To make sure, someone was on top of things on this side of the border, in May Erick moved to San Antonio, while his brothers, who are now all married family men, remained in Nueva Rosita.

Asked what set Ma$$ore apart from other cumbia groups, Erick said, “Cumbias are identified with drums, but I said, ‘I want to do it with timbales,’ so I changed la onda de la música cumbia and turned it into a good combination that other groups have since copied.”

Here in the states, to date, Ma$$ore has performed in Nevada, Colorado, New Mexico, Oklahoma and Kansas. So image what is going to happen when they start doing shows in California, Arizona, Illinois, Florida and other states with a heavy concentration of Latinos.

“Now the Tejano market wants Ma$$ore and that’s what led to our appearance at this year’s Tejano Music Awards. Yet our music never changed, it’s the people’s taste that is changing. We’re proud because we are crossing over into many other tastes and that our music is popular with fans of other music genres,” Erick said with a hint of pride and determination.

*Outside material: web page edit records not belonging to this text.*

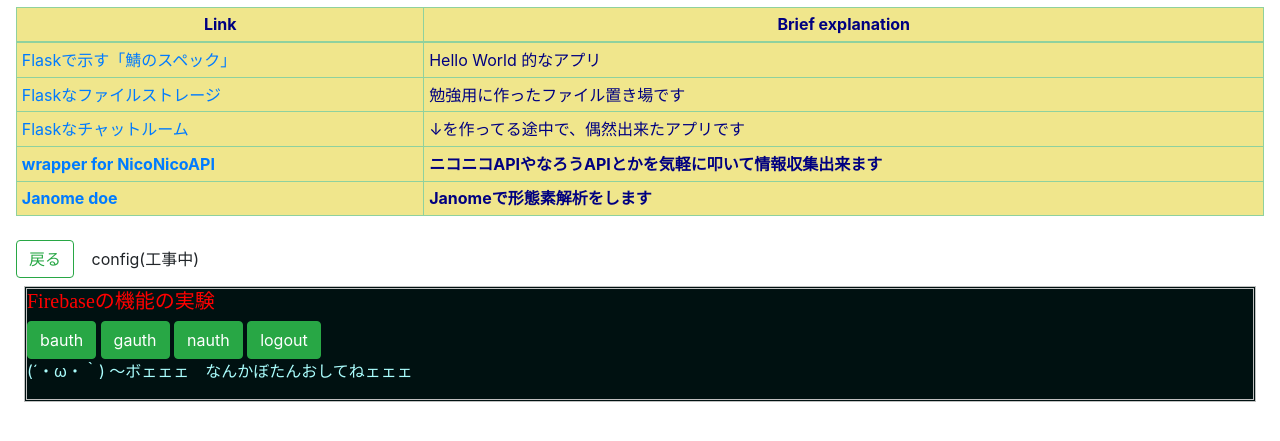
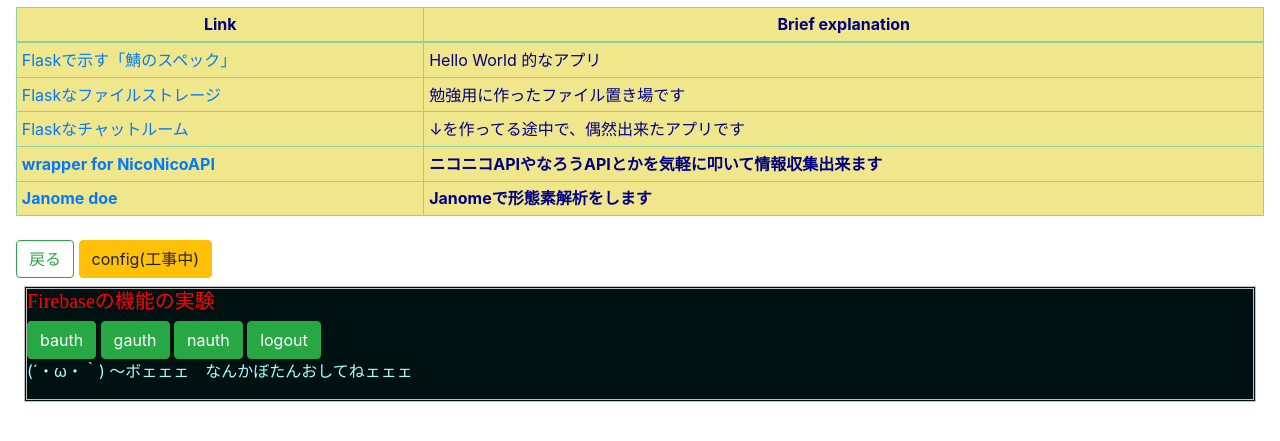
Before and after one commit to jSm449g4d/web_by_flask, a Python web app: template flask/templates/index.html in a window 1280 px wide. Shown: the part 307-748 px from the top of the page. Run offline with Jinja, Linux system fonts and the light colour scheme; the template is opened without the code that fills it, so the values that code supplies are empty; some libraries are stand-ins or nearby versions.

Commit message:
Add files via upload

```diff
--- a/flask/templates/index.html
+++ b/flask/templates/index.html
@@ -81,7 +81,7 @@
                 </tbody>
             </table>
             <a class="btn btn-outline-success mt-2" href="/">戻る</a>
-            <a class="btn btn-warinig mt-2" href="/">config(工事中)</a>
+            <a class="btn btn-warning mt-2" href="/config.py">config(工事中)</a>
 
             <div class="m-2" style="color:#AAFEFE;border:3px double silver;background:#001111;">
                 <h5 style="color:red;font-family:''">Firebaseの機能の実験</h5>
```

In spite of Erick’s quote, Ma$$ore is changing in the sense that they have become more innovative in creating new hybrids that defy definition. And Erick’s love of rock and obviously some pop is very evident in tunes such as “Yo Tengo Tu Love” in duet with Jair Alcala of El Plan. Listening to this tune, there’s no doubt that Ma$$ore can be assured of a long successful career and will become as famous as Jaguar, Mana and countless other Mexican super groups.

In “Baila, Baila,” which Erick co-wrote with Othon Guerra of Los Súper Reyes de Cruz Martínez, he raps in both Spanish and English in the tune he describes as a ‘cumbion.’

If you haven’t seen Ma$$ore in person, be sure to catch their act the next time they are in your city and rest assured that Erick will also sing the hits he recorded when he was eight and nine.

“After I warm my voice with about seven songs, I can drink some cold water and sing those songs, but in a key lower. As for rapping, while it’s hard to rap, it comes easy to me because I speak real fast.”

Erick, lead vocals and timbales; Hugo, keyboards and second voice; Miguel Ángel Jr., bass and second vocals; Manuel “Melin” Martínez, guitar; Javier López, percussion; and Edel “La Perra” Rivera, drums; make up today’s Ma$$ore.

Their father Miguel Ángel Sr. remains their manager and booking agent because as he says, “I’ve been doing their contracts since the days when no one wanted to manage us and I’ve seen how other bands are taken advantage of and how promoters steal from them and who better than their father to take care of his kids.”

“That’s right, Ma$$ore is not exclusive with anyone, only with my dad,” the 20-year-old lead vocalist said. “As for the future, que sea lo que Dios quiera (it’s whatever God wills).

For bookings, contact their father at (830) 352-6298 and for publicity/public relations; call Carlos Ramos at (210) 845-7761.

Massore will be at San Antonio’s Graham Central Station on Sunday, October 7. For other dates and venues, call Carlos.